Posted at 2:57 PM, Jan 26, 2021
and last updated 2021-01-26 19:12:01-05

PEWEE VALLEY, Ky. (LEX 18) — After serving 34 years and 11 months of a life sentence, Karen Brown took her third and perhaps last shot at a parole board.

"I beg for mercy from the people that are in my life," Brown said during Tuesday's hearing.

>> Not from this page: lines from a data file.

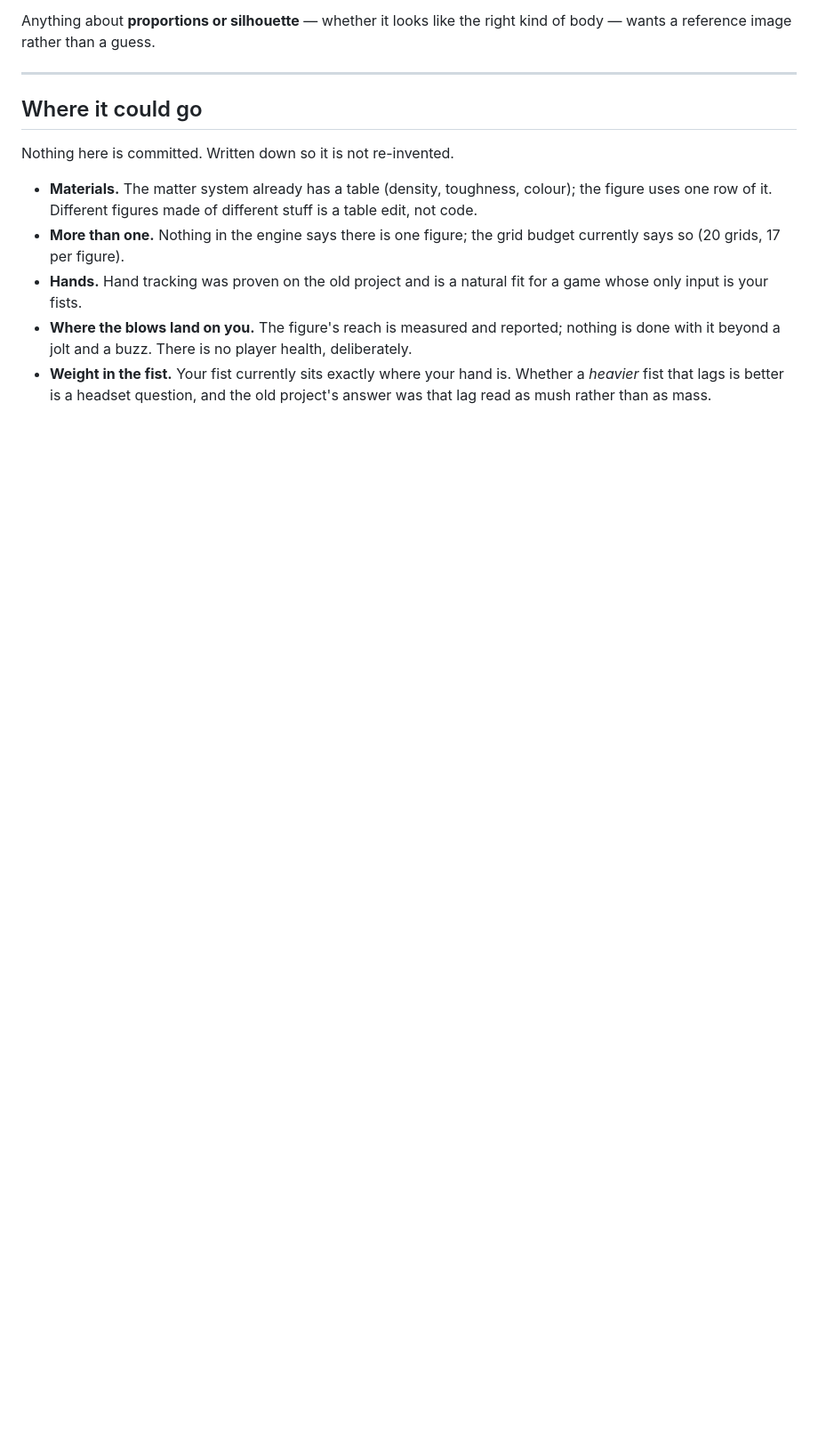
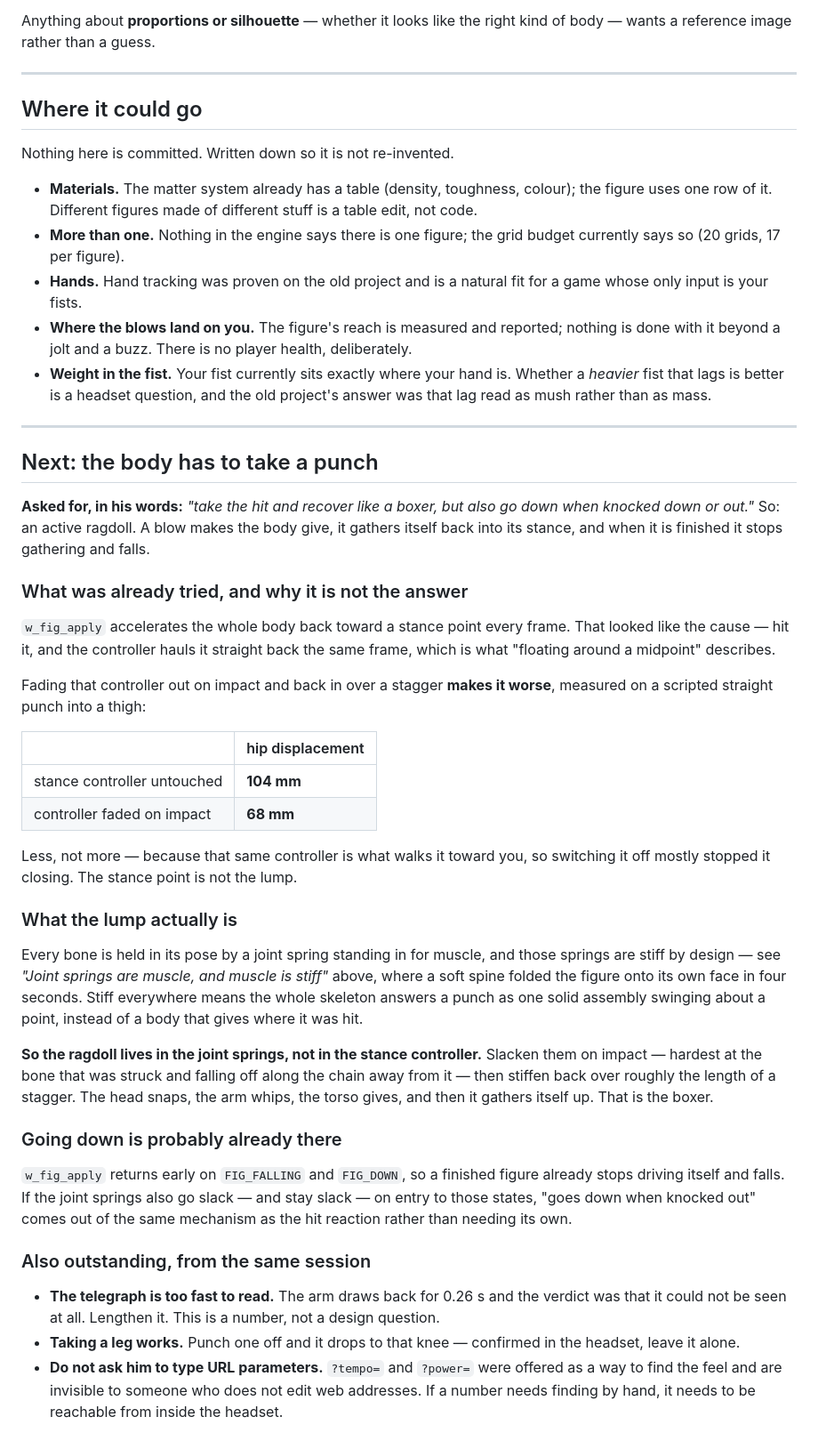
Before and after one commit to Piedpiper80/Box3D-Quest-3, a Markdown page: docs/design/ROADMAP.md, the part around the change. Shown at 89% size. Drawn GitHub-style; blank space fills up the shorter version.

Commit message:
Record what the ragdoll actually needs, and the measurement that rules out the obvious fix
The playtest verdict was that the figure floats around a midpoint in space when
hit, and the wanted behaviour is a boxer: give under the punch, gather back into
stance, and go down for good when knocked out.

The obvious cause looked like w_fig_apply, which accelerates the whole body back
toward a stance point every frame. Fading that out on impact and back in over a
stagger measures WORSE, on a scripted straight punch into a thigh:

  stance controller untouched   104 mm hip displacement
  controller faded on impact     68 mm

Less, not more, because that controller is also what walks the figure toward the
player, so switching it off mostly stopped it closing. That attempt is not in
this commit; only what it proved is.

The lump is the joint springs. Every bone is held in pose by a stiff spring
standing in for muscle — deliberately, since a soft spine folded the figure onto
its face in four seconds — so the skeleton answers a punch as one solid assembly.
The ragdoll belongs there: slacken on impact, hardest at the struck bone and
falling off along the chain, then stiffen back over a stagger.

Going down may fall out of the same mechanism, since w_fig_apply already returns
early on FALLING and DOWN.

Also recorded: the 0.26 s telegraph cannot be read and needs lengthening, taking
a leg is confirmed good in the headset, and URL parameters are not a way to ask
this owner for a number.

Co-Authored-By: Claude Opus 5 <noreply@anthropic.com>
Claude-Session: https://claude.ai/code/session_0175yzYEKdPZHUwzR2ehTPRw

```diff
--- a/docs/design/ROADMAP.md
+++ b/docs/design/ROADMAP.md
@@ -271,3 +271,62 @@ Nothing here is committed. Written down so it is not re-invented.
 - **Weight in the fist.** Your fist currently sits exactly where your hand is.
   Whether a *heavier* fist that lags is better is a headset question, and the
   old project's answer was that lag read as mush rather than as mass.
+
+---
+
+## Next: the body has to take a punch
+
+**Asked for, in his words:** *"take the hit and recover like a boxer, but also go
+down when knocked down or out."* So: an active ragdoll. A blow makes the body
+give, it gathers itself back into its stance, and when it is finished it stops
+gathering and falls.
+
+### What was already tried, and why it is not the answer
+
+`w_fig_apply` accelerates the whole body back toward a stance point every frame.
+That looked like the cause — hit it, and the controller hauls it straight back
+the same frame, which is what "floating around a midpoint" describes.
+
+Fading that controller out on impact and back in over a stagger **makes it
+worse**, measured on a scripted straight punch into a thigh:
+
+| | hip displacement |
+|---|---|
+| stance controller untouched | **104 mm** |
+| controller faded on impact | **68 mm** |
+
+Less, not more — because that same controller is what walks it toward you, so
+switching it off mostly stopped it closing. The stance point is not the lump.
+
+### What the lump actually is
+
+Every bone is held in its pose by a joint spring standing in for muscle, and
+those springs are stiff by design — see *"Joint springs are muscle, and muscle is
+stiff"* above, where a soft spine folded the figure onto its own face in four
+seconds. Stiff everywhere means the whole skeleton answers a punch as one solid
+assembly swinging about a point, instead of a body that gives where it was hit.
+
+**So the ragdoll lives in the joint springs, not in the stance controller.**
+Slacken them on impact — hardest at the bone that was struck and falling off
+along the chain away from it — then stiffen back over roughly the length of a
+stagger. The head snaps, the arm whips, the torso gives, and then it gathers
+itself up. That is the boxer.
+
+### Going down is probably already there
+
+`w_fig_apply` returns early on `FIG_FALLING` and `FIG_DOWN`, so a finished figure
+already stops driving itself and falls. If the joint springs also go slack — and
+stay slack — on entry to those states, "goes down when knocked out" comes out of
+the same mechanism as the hit reaction rather than needing its own.
+
+### Also outstanding, from the same session
+
+- **The telegraph is too fast to read.** The arm draws back for 0.26 s and the
+  verdict was that it could not be seen at all. Lengthen it. This is a number,
+  not a design question.
+- **Taking a leg works.** Punch one off and it drops to that knee — confirmed in
+  the headset, leave it alone.
+- **Do not ask him to type URL parameters.** `?tempo=` and `?power=` were offered
+  as a way to find the feel and are invisible to someone who does not edit web
+  addresses. If a number needs finding by hand, it needs to be reachable from
+  inside the headset.
```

Those people will not include Michael Turpin's family members, who are also begging for something: for Brown and her accomplices to remain in prison for life. Turpin was killed in February of 1986 in Lexington when his wife Elizabeth spearheaded the murder-for-hire plot. According to testimony, Elizabeth and Karen planned on splitting Michael's life insurance policy, valued at $60,000, and they paid Keith Bouchard to kill Mr. Turpin. Brown, it was revealed, held Turpin down as Bouchard stabbed him more than twenty times. They then dumped his body in Lexington's Jacobson Park lake.

Last month Turpin was denied parole, and Bouchard suffered a similar fate in 2017. Neither is eligible for another hearing.

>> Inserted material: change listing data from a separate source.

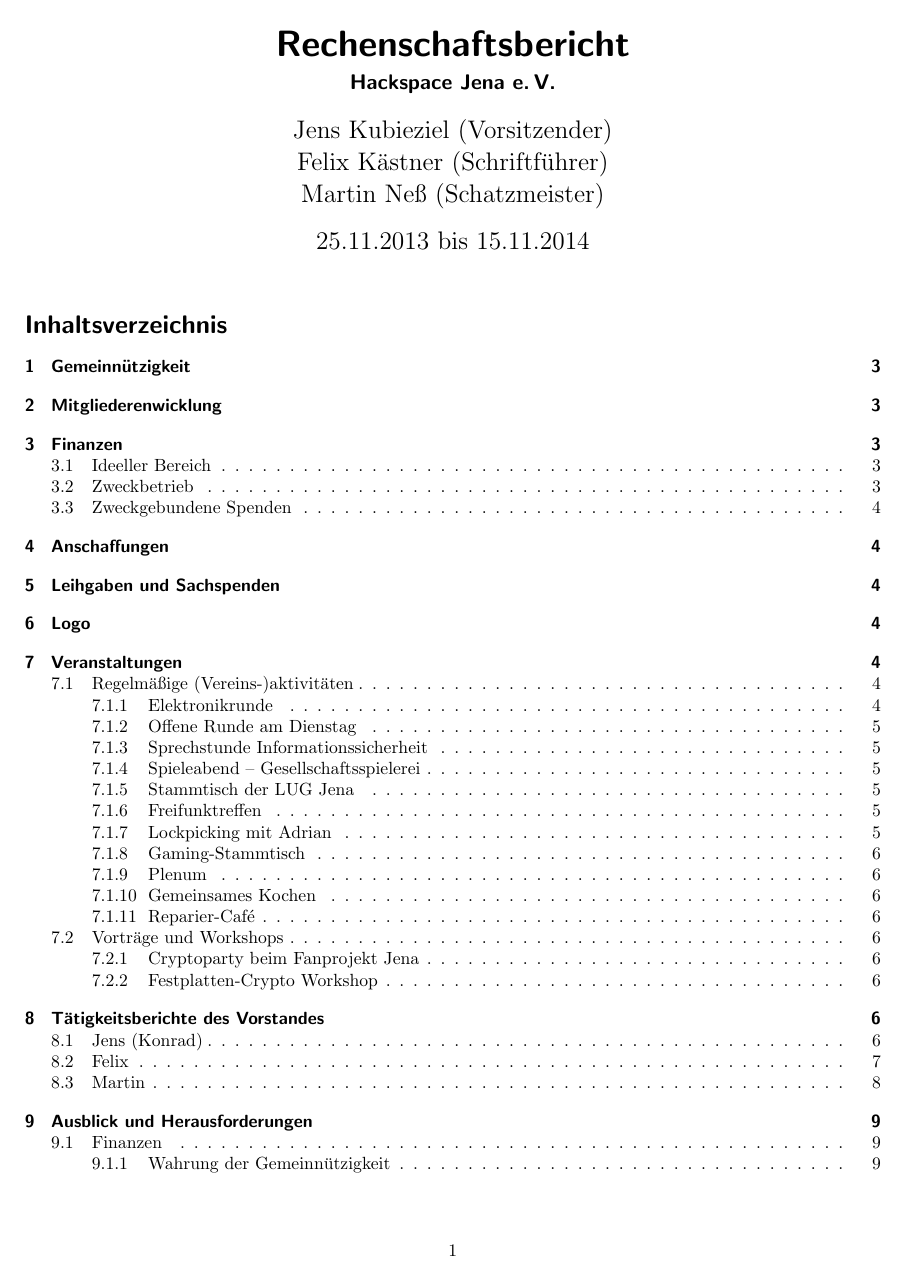
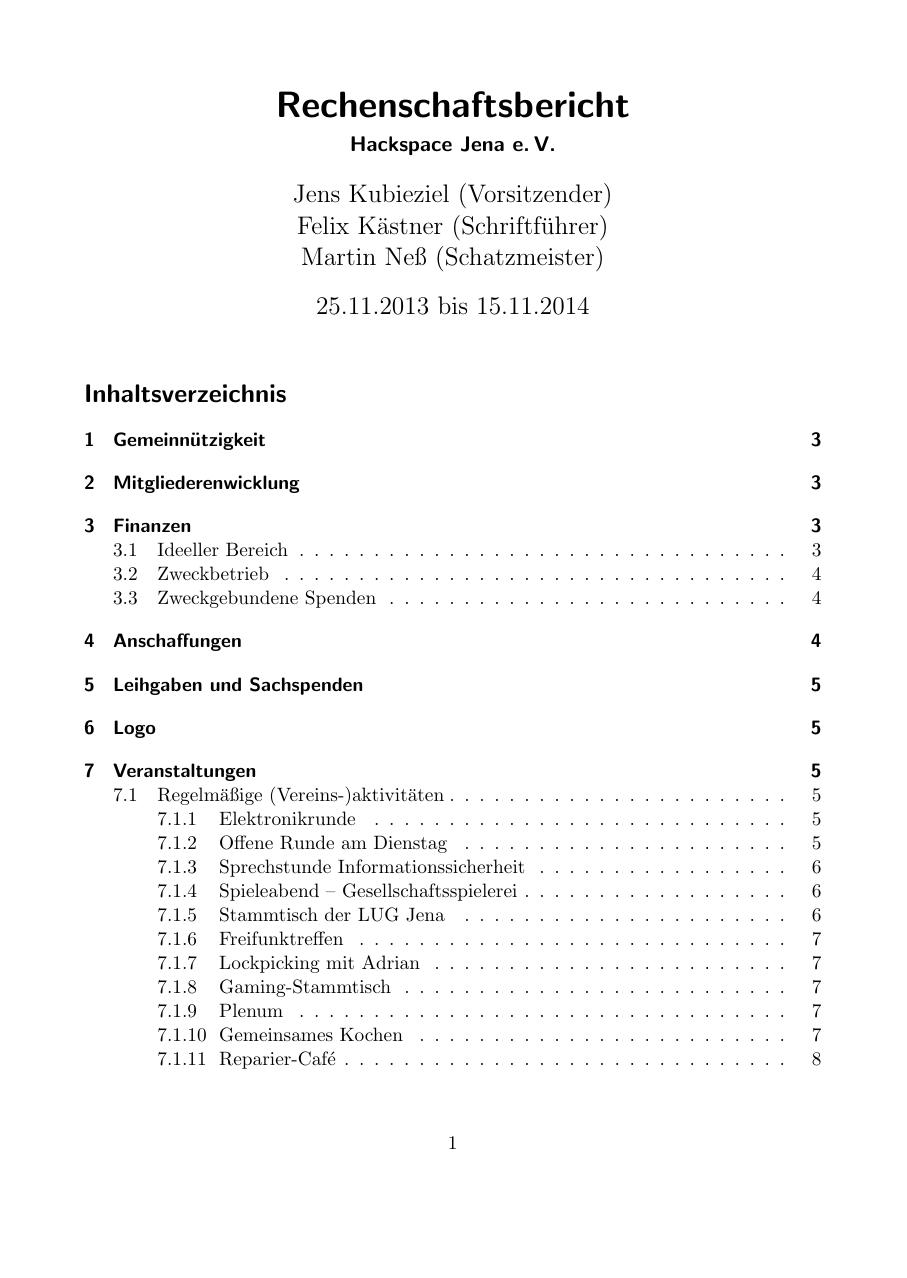
Before and after one commit to frlan/dokumente, a LaTeX document (Protokolle/Aktivitäten/Rechenschaftsbericht-2014.tex): page 1 of 9 before the commit and page 1 of 12 after it. Compiled offline with pdfLaTeX.

Commit message:
Schriftgröße und DIV entfernt

```diff
--- a/Protokolle/Aktivitäten/Rechenschaftsbericht-2014.tex
+++ b/Protokolle/Aktivitäten/Rechenschaftsbericht-2014.tex
@@ -1,4 +1,4 @@
-\documentclass[ngerman,10pt,DIV16]{scrartcl}
+\documentclass[ngerman]{scrartcl}
 
 \usepackage{color}
 \usepackage{hyperref}
```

"It is our job to balance what you have done for yourself against what you have done to others," said attorney Brenda Beers-Reineke who sits on the parole board.

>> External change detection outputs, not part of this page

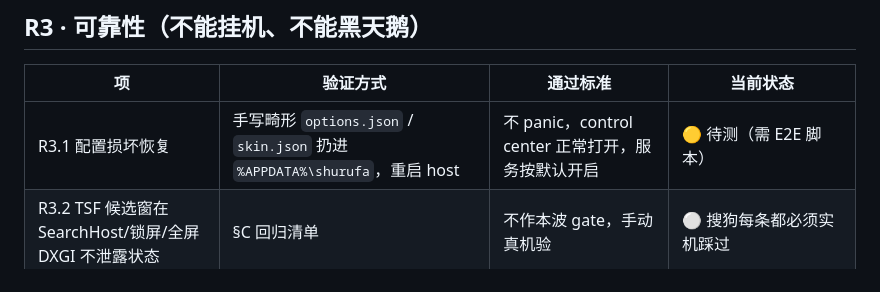
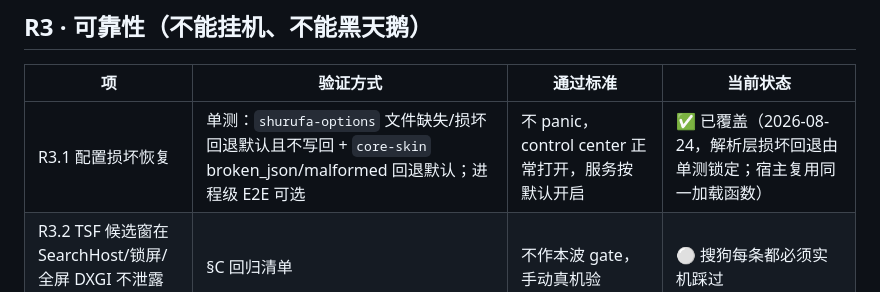
Before and after one commit to hkm-a/shurufa, a Markdown page: docs/quality/输入法验收规范.md, the part around the change. Rendered like a GitHub page.

Commit message:
docs(quality): R3.1 配置损坏恢复标记为已覆盖
options/skin 损坏回退默认由 shurufa-options 与 core-skin 单测锁定，
宿主复用同一加载函数；进程级 E2E 保留为可选。

```diff
--- a/docs/quality/输入法验收规范.md
+++ b/docs/quality/输入法验收规范.md
@@ -33,7 +33,7 @@
 
 | 项 | 验证方式 | 通过标准 | 当前状态 |
 |---|---|---|---|
-| R3.1 配置损坏恢复 | 手写畸形 `options.json` / `skin.json` 扔进 `%APPDATA%\shurufa`，重启 host | 不 panic，control center 正常打开，服务按默认开启 | 🟡 待测（需 E2E 脚本） |
+| R3.1 配置损坏恢复 | 单测：`shurufa-options` 文件缺失/损坏回退默认且不写回 + `core-skin` broken_json/malformed 回退默认；进程级 E2E 可选 | 不 panic，control center 正常打开，服务按默认开启 | ✅ 已覆盖（2026-08-24，解析层损坏回退由单测锁定；宿主复用同一加载函数） |
 | R3.2 TSF 候选窗在 SearchHost/锁屏/全屏 DXGI 不泄露状态 | §C 回归清单 | 不作本波 gate，手动真机验 | ⚪ 搜狗每条都必须实机踩过 |
 | R3.3 双拼方案占位不破坏拼音 | `cargo test -p shurufa-tsf` + `cargo test -p shurufa-algo` 全绿 | tsf 18/18 + algo + mru + options 全绿；回归不发生时 | ✅ 本次 W5 专属（占位 schema 进，拼音不受污染） |
 | R3.4 词库回滚决断 | `cargo test -p shurufa-host` 9 个回滚测试 | 5 代快照栈 + rollback_to 精确 | ✅ 已交付（c0d1c4d） |
```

Brown says she has remained drug-free during her prison stint while avoiding conflict on the inside. If granted parole, she plans to live with her mother in Lincoln County and claims to have a job waiting for her.

"I always kept what I had done as a motivator to make better choices," she said while making her case for the board.

Brown seemed contrite, but she never came right out and admitted to what her role was on that night when given a chance to do so. She does seem to understand that giving up the last 35 years of her life pales compared to what she took from Turpin's family.

"I don't know that there's any time that can repay that loss. I just always begged for forgiveness from my victims, and forgiveness from my family," she said.

Now she's begging a parole board whose members plan to meet on Monday to make a decision.